To do: Among these records, which lines include "null"? Copy them out.

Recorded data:
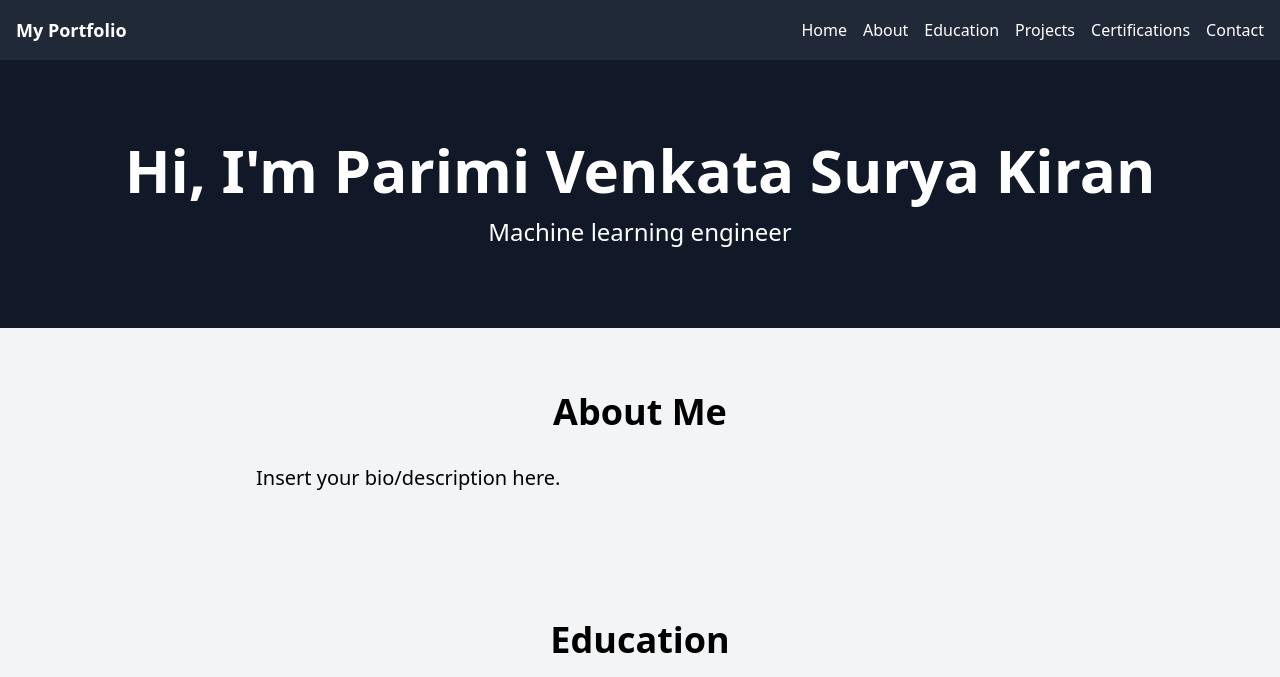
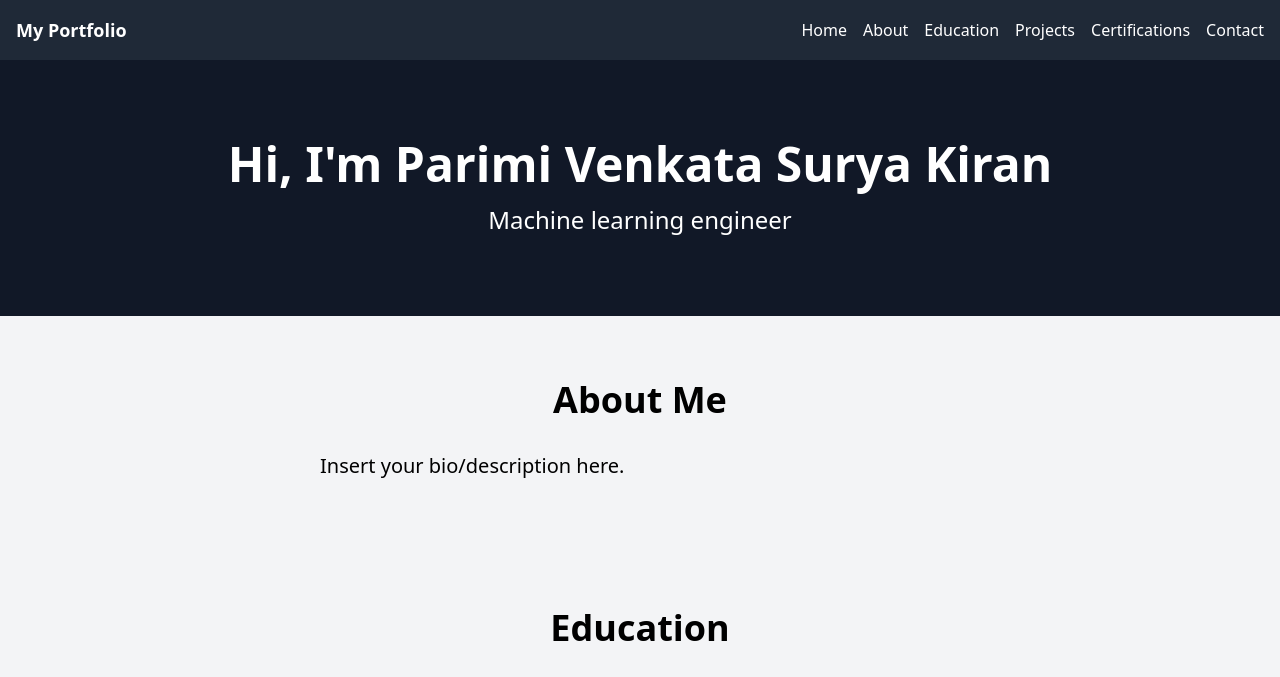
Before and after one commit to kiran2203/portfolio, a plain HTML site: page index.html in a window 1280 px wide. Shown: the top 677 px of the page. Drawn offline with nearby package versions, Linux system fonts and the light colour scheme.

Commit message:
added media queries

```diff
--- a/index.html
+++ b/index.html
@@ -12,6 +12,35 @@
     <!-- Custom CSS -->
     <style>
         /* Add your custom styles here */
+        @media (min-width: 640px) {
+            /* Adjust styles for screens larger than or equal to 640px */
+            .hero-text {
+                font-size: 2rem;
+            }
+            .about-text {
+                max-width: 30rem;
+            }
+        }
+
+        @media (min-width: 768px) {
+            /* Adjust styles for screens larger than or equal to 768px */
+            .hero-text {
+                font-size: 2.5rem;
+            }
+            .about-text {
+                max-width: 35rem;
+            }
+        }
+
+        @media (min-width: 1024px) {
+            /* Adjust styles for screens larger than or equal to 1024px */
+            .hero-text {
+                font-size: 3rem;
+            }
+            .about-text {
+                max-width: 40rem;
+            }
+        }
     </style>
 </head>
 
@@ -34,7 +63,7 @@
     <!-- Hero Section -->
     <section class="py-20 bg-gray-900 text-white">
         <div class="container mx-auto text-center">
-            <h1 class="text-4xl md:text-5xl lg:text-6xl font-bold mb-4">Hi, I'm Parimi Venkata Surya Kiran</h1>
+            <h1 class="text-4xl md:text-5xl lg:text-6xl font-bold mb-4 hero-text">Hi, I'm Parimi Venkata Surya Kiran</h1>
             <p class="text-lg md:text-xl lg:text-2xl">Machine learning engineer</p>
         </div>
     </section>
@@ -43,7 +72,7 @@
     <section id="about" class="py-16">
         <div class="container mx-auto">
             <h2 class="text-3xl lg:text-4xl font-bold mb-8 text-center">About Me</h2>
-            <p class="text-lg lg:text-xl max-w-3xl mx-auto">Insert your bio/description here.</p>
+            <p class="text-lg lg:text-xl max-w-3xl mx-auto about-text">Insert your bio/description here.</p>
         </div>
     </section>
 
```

---

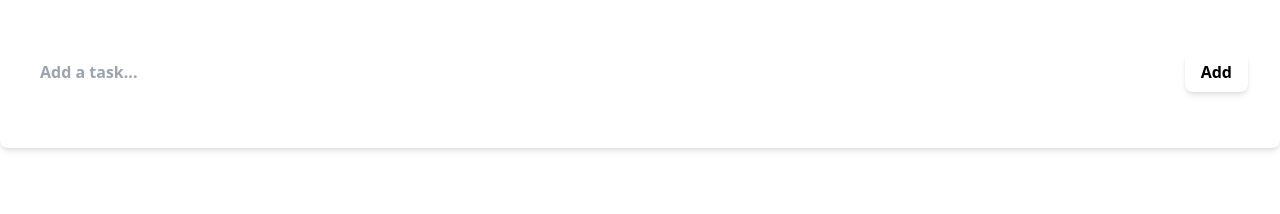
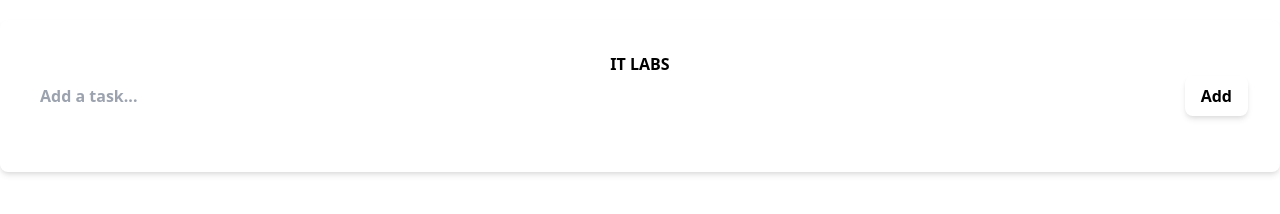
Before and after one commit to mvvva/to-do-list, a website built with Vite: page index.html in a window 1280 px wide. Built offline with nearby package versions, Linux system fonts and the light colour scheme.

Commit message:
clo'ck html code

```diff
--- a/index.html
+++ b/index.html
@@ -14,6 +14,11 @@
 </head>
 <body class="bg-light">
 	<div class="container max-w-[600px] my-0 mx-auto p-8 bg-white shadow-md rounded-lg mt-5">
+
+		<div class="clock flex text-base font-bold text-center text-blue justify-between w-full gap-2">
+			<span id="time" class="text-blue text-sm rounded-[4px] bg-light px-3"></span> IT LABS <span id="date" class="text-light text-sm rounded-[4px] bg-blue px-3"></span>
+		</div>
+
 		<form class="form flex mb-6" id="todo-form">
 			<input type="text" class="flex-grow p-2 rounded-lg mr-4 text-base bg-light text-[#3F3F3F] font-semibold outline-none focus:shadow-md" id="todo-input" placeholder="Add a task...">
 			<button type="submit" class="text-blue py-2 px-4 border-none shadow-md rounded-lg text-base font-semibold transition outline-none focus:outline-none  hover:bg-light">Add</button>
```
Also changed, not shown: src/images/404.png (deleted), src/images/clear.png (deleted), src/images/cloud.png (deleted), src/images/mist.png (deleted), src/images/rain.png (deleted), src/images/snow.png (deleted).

* * *

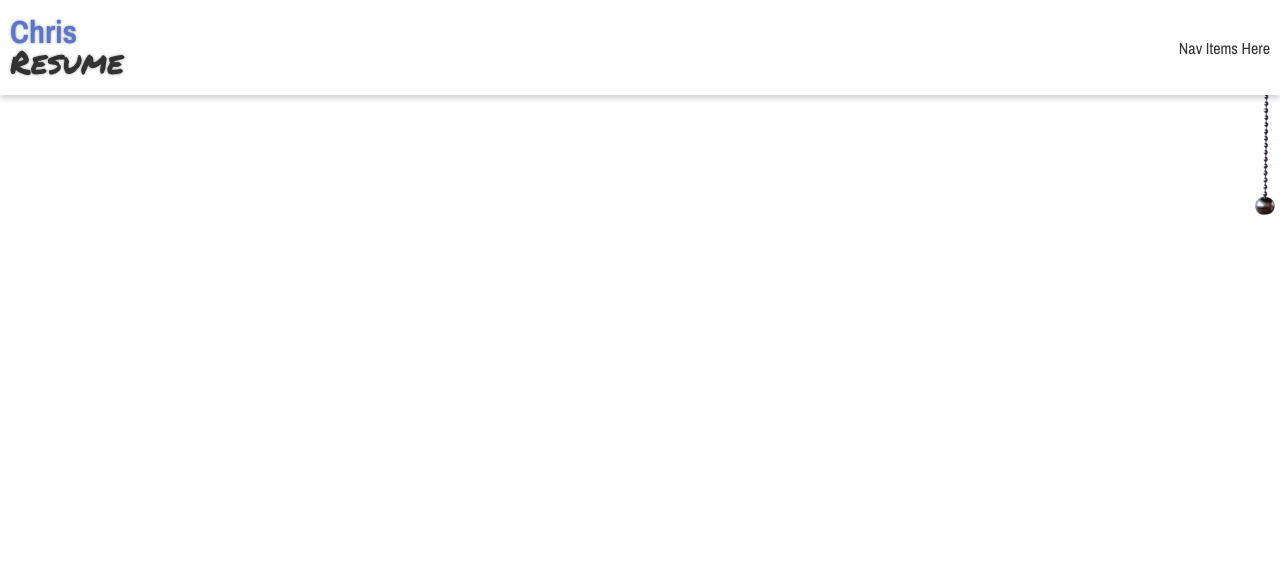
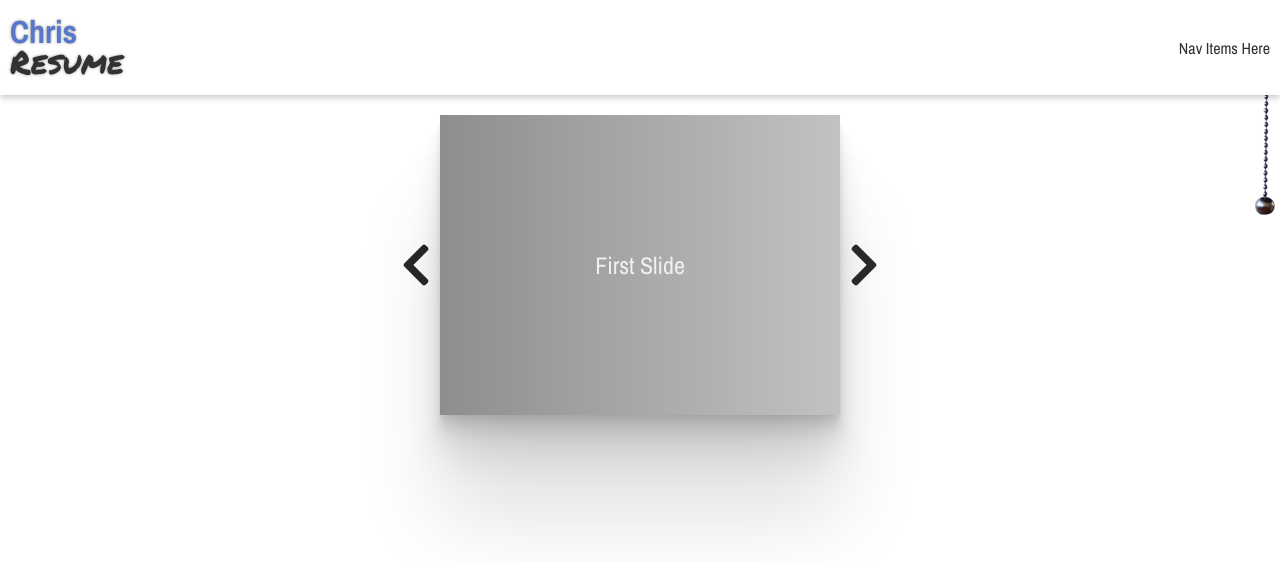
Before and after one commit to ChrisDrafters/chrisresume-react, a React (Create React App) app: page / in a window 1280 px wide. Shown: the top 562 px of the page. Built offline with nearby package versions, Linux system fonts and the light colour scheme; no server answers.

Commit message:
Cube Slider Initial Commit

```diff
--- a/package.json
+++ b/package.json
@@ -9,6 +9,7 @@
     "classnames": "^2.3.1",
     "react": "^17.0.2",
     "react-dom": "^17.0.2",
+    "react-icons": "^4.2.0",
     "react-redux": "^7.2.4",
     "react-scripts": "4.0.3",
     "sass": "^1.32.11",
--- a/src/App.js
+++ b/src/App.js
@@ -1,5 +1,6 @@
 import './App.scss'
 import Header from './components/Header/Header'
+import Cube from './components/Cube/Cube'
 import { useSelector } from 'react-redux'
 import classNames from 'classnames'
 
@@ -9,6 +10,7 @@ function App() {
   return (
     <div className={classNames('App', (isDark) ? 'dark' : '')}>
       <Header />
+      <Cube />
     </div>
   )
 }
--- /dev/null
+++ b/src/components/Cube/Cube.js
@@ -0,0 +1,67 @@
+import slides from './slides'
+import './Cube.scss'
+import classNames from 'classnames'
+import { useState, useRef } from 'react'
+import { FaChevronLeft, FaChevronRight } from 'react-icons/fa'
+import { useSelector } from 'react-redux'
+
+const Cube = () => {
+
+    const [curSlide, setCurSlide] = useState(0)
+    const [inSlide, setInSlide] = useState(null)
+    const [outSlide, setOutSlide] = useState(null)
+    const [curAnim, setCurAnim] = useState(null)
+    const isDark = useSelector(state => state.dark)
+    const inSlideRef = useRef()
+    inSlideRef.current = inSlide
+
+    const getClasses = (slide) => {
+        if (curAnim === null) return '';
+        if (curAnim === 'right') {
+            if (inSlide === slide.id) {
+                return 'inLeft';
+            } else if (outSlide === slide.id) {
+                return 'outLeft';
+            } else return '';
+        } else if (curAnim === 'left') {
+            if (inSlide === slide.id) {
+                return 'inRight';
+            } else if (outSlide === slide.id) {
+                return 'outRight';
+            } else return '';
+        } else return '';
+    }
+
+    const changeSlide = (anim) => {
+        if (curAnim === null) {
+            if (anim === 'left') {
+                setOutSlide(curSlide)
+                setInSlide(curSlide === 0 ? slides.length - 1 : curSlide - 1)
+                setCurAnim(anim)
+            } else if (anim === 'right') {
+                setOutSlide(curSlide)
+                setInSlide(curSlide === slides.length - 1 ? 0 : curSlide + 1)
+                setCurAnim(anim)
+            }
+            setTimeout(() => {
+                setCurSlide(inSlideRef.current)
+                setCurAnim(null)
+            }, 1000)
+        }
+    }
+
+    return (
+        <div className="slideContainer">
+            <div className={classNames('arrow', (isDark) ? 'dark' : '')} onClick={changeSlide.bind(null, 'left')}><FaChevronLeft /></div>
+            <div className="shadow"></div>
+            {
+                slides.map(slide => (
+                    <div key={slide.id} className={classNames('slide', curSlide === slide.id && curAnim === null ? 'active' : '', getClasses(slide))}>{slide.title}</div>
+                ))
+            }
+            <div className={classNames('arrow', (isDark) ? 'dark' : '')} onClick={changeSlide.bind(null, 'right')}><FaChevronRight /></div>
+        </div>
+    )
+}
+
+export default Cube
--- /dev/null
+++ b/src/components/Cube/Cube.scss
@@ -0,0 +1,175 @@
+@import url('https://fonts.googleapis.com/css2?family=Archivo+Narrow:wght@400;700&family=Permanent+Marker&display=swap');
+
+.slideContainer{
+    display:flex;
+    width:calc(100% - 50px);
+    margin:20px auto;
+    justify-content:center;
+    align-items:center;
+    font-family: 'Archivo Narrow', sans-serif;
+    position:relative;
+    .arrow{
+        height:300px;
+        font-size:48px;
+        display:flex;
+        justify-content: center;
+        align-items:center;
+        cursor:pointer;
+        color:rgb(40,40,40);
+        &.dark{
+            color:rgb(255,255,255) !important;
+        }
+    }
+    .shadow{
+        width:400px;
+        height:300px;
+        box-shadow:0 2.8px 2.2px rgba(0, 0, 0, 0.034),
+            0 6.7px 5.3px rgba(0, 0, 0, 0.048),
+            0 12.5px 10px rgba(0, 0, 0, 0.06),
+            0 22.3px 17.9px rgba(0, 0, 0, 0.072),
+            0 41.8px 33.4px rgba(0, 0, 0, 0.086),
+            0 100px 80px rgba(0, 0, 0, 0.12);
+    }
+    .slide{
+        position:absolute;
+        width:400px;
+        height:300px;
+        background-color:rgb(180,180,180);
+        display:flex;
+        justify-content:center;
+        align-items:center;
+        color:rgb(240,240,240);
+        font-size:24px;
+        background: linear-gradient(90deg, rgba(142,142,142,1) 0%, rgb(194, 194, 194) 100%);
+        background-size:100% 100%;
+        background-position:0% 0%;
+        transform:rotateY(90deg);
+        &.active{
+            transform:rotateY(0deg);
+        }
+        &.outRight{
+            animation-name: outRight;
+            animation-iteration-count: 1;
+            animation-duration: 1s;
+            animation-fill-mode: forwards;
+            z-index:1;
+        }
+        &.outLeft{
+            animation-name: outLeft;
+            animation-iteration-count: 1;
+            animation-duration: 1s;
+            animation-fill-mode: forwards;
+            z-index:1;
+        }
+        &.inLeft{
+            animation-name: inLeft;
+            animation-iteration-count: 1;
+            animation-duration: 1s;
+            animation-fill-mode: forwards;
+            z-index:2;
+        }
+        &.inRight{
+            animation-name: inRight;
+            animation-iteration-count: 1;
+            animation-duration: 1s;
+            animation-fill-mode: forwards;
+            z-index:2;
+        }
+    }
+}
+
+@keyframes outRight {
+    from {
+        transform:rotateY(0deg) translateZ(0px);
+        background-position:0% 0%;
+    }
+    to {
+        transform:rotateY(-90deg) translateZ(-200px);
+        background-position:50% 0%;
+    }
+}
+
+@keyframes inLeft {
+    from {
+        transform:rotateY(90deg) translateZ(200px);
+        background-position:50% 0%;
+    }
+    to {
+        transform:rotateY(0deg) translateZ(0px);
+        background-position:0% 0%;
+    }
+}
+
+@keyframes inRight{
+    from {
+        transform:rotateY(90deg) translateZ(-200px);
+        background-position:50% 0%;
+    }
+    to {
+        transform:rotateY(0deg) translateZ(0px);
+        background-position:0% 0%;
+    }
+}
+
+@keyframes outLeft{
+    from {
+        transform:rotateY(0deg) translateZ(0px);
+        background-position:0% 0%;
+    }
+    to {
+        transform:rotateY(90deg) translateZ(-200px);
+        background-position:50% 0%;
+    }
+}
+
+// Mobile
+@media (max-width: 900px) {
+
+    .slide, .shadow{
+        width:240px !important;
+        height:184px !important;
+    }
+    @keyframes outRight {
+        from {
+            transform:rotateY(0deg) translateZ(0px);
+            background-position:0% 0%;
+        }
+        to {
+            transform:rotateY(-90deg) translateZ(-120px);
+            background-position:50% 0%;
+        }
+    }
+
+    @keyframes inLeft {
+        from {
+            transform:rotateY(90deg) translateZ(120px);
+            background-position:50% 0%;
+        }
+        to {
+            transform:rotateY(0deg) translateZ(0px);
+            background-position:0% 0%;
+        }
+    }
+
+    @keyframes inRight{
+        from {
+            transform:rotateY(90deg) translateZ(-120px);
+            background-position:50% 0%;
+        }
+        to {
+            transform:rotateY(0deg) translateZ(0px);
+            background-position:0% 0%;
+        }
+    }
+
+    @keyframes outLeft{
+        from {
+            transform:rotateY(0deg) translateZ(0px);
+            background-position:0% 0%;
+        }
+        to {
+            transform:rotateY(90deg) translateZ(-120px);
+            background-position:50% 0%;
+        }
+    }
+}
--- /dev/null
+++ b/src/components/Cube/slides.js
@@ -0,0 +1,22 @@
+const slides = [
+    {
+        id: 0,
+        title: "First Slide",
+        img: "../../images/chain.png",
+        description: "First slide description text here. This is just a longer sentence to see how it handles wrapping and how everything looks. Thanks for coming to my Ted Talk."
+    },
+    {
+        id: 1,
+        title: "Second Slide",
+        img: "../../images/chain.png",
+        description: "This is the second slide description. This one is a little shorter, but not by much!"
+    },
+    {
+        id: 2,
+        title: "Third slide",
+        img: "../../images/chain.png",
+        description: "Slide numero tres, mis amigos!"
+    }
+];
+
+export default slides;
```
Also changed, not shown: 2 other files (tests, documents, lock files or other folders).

Response to this exercise:
--- /dev/null
+    const [inSlide, setInSlide] = useState(null)
+    const [outSlide, setOutSlide] = useState(null)
+    const [curAnim, setCurAnim] = useState(null)
+        if (curAnim === null) return '';
+        if (curAnim === null) {
+                setCurAnim(null)
+            <div className={classNames('arrow', (isDark) ? 'dark' : '')} onClick={changeSlide.bind(null, 'left')}><FaChevronLeft /></div>
+                    <div key={slide.id} className={classNames('slide', curSlide === slide.id && curAnim === null ? 'active' : '', getClasses(slide))}>{slide.title}</div>
+            <div className={classNames('arrow', (isDark) ? 'dark' : '')} onClick={changeSlide.bind(null, 'right')}><FaChevronRight /></div>
--- /dev/null
--- /dev/null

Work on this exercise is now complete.